Using the entries that follow, please report how many lines contain the word "couple", with no other words.
───── Information shown
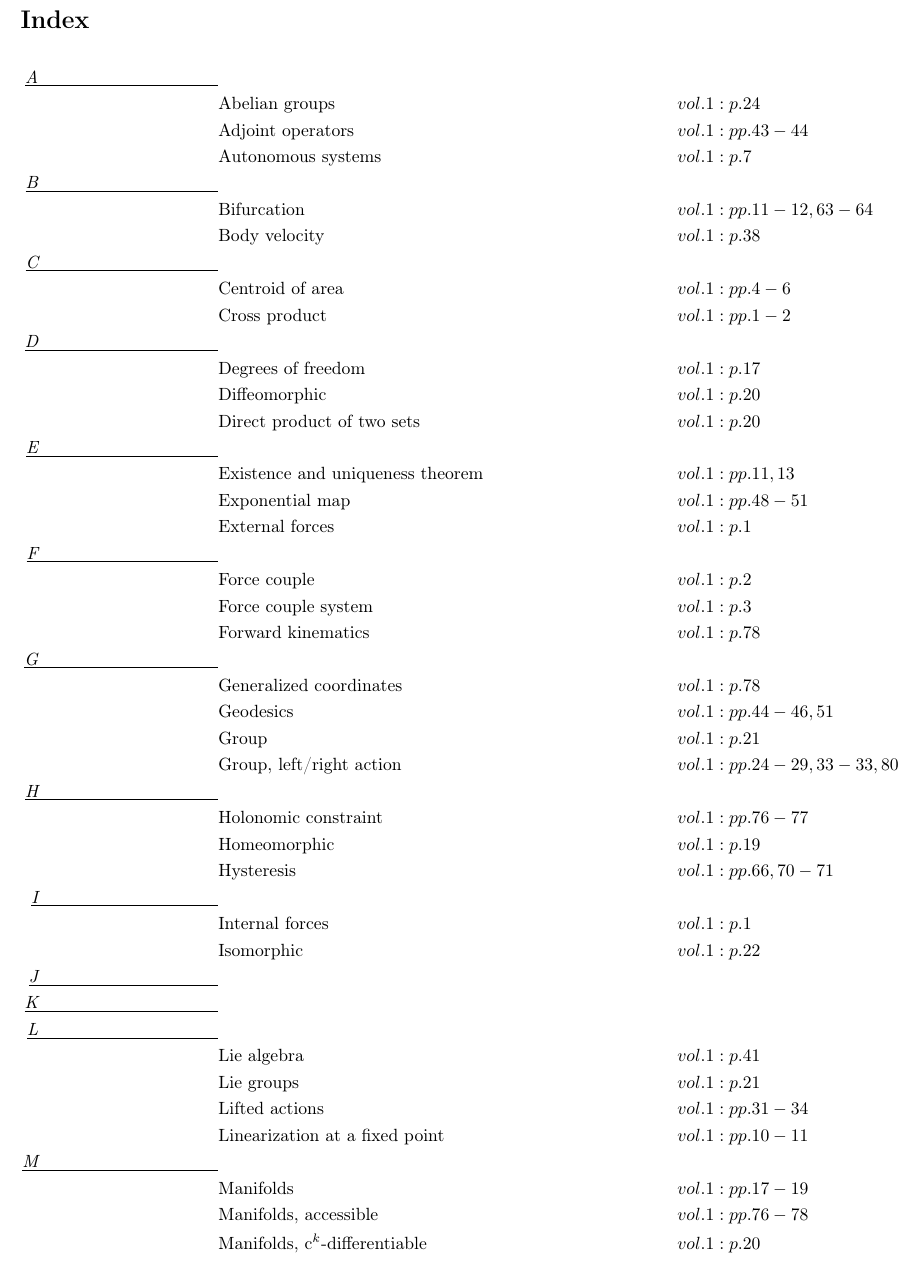
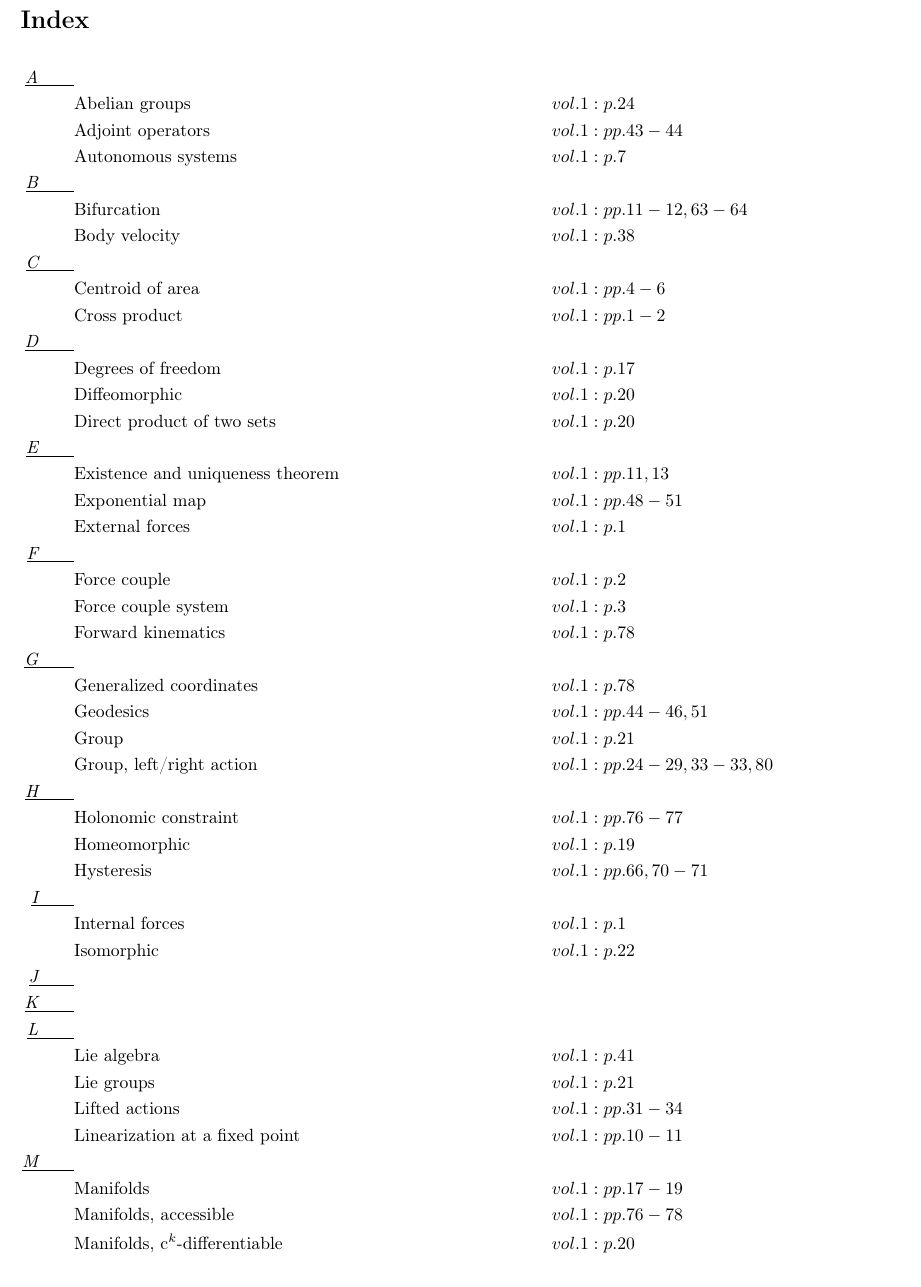
Before and after one commit to danhagen/Journal_Index, a LaTeX document (main.tex): part of page 1 of 2, cut so that both start at the same text. Compiled offline with pdfLaTeX.

Commit message:
Adding to Index!

```diff
--- a/main.tex
+++ b/main.tex
@@ -9,54 +9,54 @@
 \section*{Index}
 \allowdisplaybreaks
 \begin{flalign*}
-\underline{\textit{A\hspace{10em}}} \\&\text{Abelian groups} \hspace*{10em}&& vol. 1: p. 24\\
+\underline{\textit{A\hspace{2em}}} \\&\text{Abelian groups} \hspace*{10em}&& vol. 1: p. 24\\
 &\text{Adjoint operators} \hspace*{10em}&& vol. 1: pp. 43-44\\
 &\text{Autonomous systems} \hspace*{10em}&& vol. 1: p. 7\\
-\underline{\textit{B\hspace{10em}}} \\&\text{Bifurcation} \hspace*{10em}&& vol. 1: pp. 11-12, 63-64\\
+\underline{\textit{B\hspace{2em}}} \\&\text{Bifurcation} \hspace*{10em}&& vol. 1: pp. 11-12, 63-64\\
 &\text{Body velocity} \hspace*{10em}&& vol. 1: p. 38\\
-\underline{\textit{C\hspace{10em}}} \\&\text{Centroid of area} \hspace*{10em}&& vol. 1: pp. 4-6\\
+\underline{\textit{C\hspace{2em}}} \\&\text{Centroid of area} \hspace*{10em}&& vol. 1: pp. 4-6\\
 &\text{Cross product} \hspace*{10em}&& vol. 1: pp. 1-2\\
-\underline{\textit{D\hspace{10em}}} \\&\text{Degrees of freedom} \hspace*{10em}&& vol. 1: p. 17\\
+\underline{\textit{D\hspace{2em}}} \\&\text{Degrees of freedom} \hspace*{10em}&& vol. 1: p. 17\\
 &\text{Diffeomorphic} \hspace*{10em}&& vol. 1: p. 20\\
 &\text{Direct product of two sets} \hspace*{10em}&& vol. 1: p. 20\\
-\underline{\textit{E\hspace{10em}}} \\&\text{Existence and uniqueness theorem} \hspace*{10em}&& vol. 1: pp. 11, 13\\
+\underline{\textit{E\hspace{2em}}} \\&\text{Existence and uniqueness theorem} \hspace*{10em}&& vol. 1: pp. 11, 13\\
 &\text{Exponential map} \hspace*{10em}&& vol. 1: pp. 48-51\\
 &\text{External forces} \hspace*{10em}&& vol. 1: p. 1\\
-\underline{\textit{F\hspace{10em}}} \\&\text{Force couple} \hspace*{10em}&& vol. 1: p. 2\\
+\underline{\textit{F\hspace{2em}}} \\&\text{Force couple} \hspace*{10em}&& vol. 1: p. 2\\
 &\text{Force couple system} \hspace*{10em}&& vol. 1: p. 3\\
 &\text{Forward kinematics} \hspace*{10em}&& vol. 1: p. 78\\
-\underline{\textit{G\hspace{10em}}} \\&\text{Generalized coordinates} \hspace*{10em}&& vol. 1: p. 78\\
+\underline{\textit{G\hspace{2em}}} \\&\text{Generalized coordinates} \hspace*{10em}&& vol. 1: p. 78\\
 &\text{Geodesics} \hspace*{10em}&& vol. 1: pp. 44-46, 51\\
 &\text{Group} \hspace*{10em}&& vol. 1: p. 21\\
 &\text{Group, left/right action} \hspace*{10em}&& vol. 1: pp. 24-29, 33-33, 80\\
-\underline{\textit{H\hspace{10em}}} \\&\text{Holonomic constraint} \hspace*{10em}&& vol. 1: pp. 76-77\\
+\underline{\textit{H\hspace{2em}}} \\&\text{Holonomic constraint} \hspace*{10em}&& vol. 1: pp. 76-77\\
 &\text{Homeomorphic} \hspace*{10em}&& vol. 1: p. 19\\
 &\text{Hysteresis} \hspace*{10em}&& vol. 1: pp. 66, 70-71\\
-\underline{\textit{I\hspace{10em}}} \\&\text{Internal forces} \hspace*{10em}&& vol. 1: p. 1\\
+\underline{\textit{I\hspace{2em}}} \\&\text{Internal forces} \hspace*{10em}&& vol. 1: p. 1\\
 &\text{Isomorphic} \hspace*{10em}&& vol. 1: p. 22\\
-\underline{\textit{J\hspace{10em}}} \\\underline{\textit{K\hspace{10em}}} \\\underline{\textit{L\hspace{10em}}} \\&\text{Lie algebra} \hspace*{10em}&& vol. 1: p. 41\\
+\underline{\textit{J\hspace{2em}}} \\\underline{\textit{K\hspace{2em}}} \\\underline{\textit{L\hspace{2em}}} \\&\text{Lie algebra} \hspace*{10em}&& vol. 1: p. 41\\
 &\text{Lie groups} \hspace*{10em}&& vol. 1: p. 21\\
 &\text{Lifted actions} \hspace*{10em}&& vol. 1: pp. 31-34\\
 &\text{Linearization at a fixed point} \hspace*{10em}&& vol. 1: pp. 10-11\\
-\underline{\textit{M\hspace{10em}}} \\&\text{Manifolds} \hspace*{10em}&& vol. 1: pp. 17-19\\
+\underline{\textit{M\hspace{2em}}} \\&\text{Manifolds} \hspace*{10em}&& vol. 1: pp. 17-19\\
 &\text{Manifolds, accessible} \hspace*{10em}&& vol. 1: pp. 76-78\\
 &\text{Manifolds, c$^k$-differentiable} \hspace*{10em}&& vol. 1: p. 20\\
 &\text{Modular addition} \hspace*{10em}&& vol. 1: p. 21\\
 &\text{Monotonic function} \hspace*{10em}&& vol. 1: p. 13\\
 &\text{Multiplicative calculus} \hspace*{10em}&& vol. 1: pp. 34-38, 46-47\\
-\underline{\textit{N\hspace{10em}}} \\\underline{\textit{O\hspace{10em}}} \\\underline{\textit{P\hspace{10em}}} \\&\text{Phase portrait} \hspace*{10em}&& vol. 1: pp. 7-9\\
+\underline{\textit{N\hspace{2em}}} \\\underline{\textit{O\hspace{2em}}} \\\underline{\textit{P\hspace{2em}}} \\&\text{Phase portrait} \hspace*{10em}&& vol. 1: pp. 7-9\\
 &\text{Potentials} \hspace*{10em}&& vol. 1: p. 17\\
-\underline{\textit{Q\hspace{10em}}} \\\underline{\textit{R\hspace{10em}}} \\&\text{Reaction force} \hspace*{10em}&& vol. 1: p. 4\\
+\underline{\textit{Q\hspace{2em}}} \\\underline{\textit{R\hspace{2em}}} \\&\text{Reaction force} \hspace*{10em}&& vol. 1: p. 4\\
 &\text{Rigid body} \hspace*{10em}&& vol. 1: p. 23\\
 &\text{Rigid body, left lifted action} \hspace*{10em}&& vol. 1: pp. 38-41\\
 &\text{Rigid body, right lifted action} \hspace*{10em}&& vol. 1: pp. 41-43\\
-\underline{\textit{S\hspace{10em}}} \\&\text{Semidirect product of two sets} \hspace*{10em}&& vol. 1: p. 24\\
+\underline{\textit{S\hspace{2em}}} \\&\text{Semidirect product of two sets} \hspace*{10em}&& vol. 1: p. 24\\
 &\text{Spatial velocity} \hspace*{10em}&& vol. 1: p. 43\\
 &\text{Special euclidean group} \hspace*{10em}&& vol. 1: p. 23\\
 &\text{Special orthogonal group, \emph{so(n)}} \hspace*{10em}&& vol. 1: p. 22\\
-\underline{\textit{T\hspace{10em}}} \\&\text{Tangent spaces} \hspace*{10em}&& vol. 1: pp. 29-30\\
-\underline{\textit{U\hspace{10em}}} \\\underline{\textit{V\hspace{10em}}} \\&\text{Varignon's theorem} \hspace*{10em}&& vol. 1: p. 1\\
+\underline{\textit{T\hspace{2em}}} \\&\text{Tangent spaces} \hspace*{10em}&& vol. 1: pp. 29-30\\
+\underline{\textit{U\hspace{2em}}} \\\underline{\textit{V\hspace{2em}}} \\&\text{Varignon's theorem} \hspace*{10em}&& vol. 1: p. 1\\
 &\text{Vector field} \hspace*{10em}&& vol. 1: pp. 30-31\\
-\underline{\textit{W\hspace{10em}}} \\\underline{\textit{X\hspace{10em}}} \\\underline{\textit{Y\hspace{10em}}} \\\underline{\textit{Z\hspace{10em}}} \\&\text{Zero set} \hspace*{10em}&& vol. 1: p. 76\\
+\underline{\textit{W\hspace{2em}}} \\\underline{\textit{X\hspace{2em}}} \\\underline{\textit{Y\hspace{2em}}} \\\underline{\textit{Z\hspace{2em}}} \\&\text{Zero set} \hspace*{10em}&& vol. 1: p. 76\\
 \end{flalign*}
 \end{document}
```
Also changed, not shown: main.pdf, 2 other files.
──────────
_Response to this exercise:_
3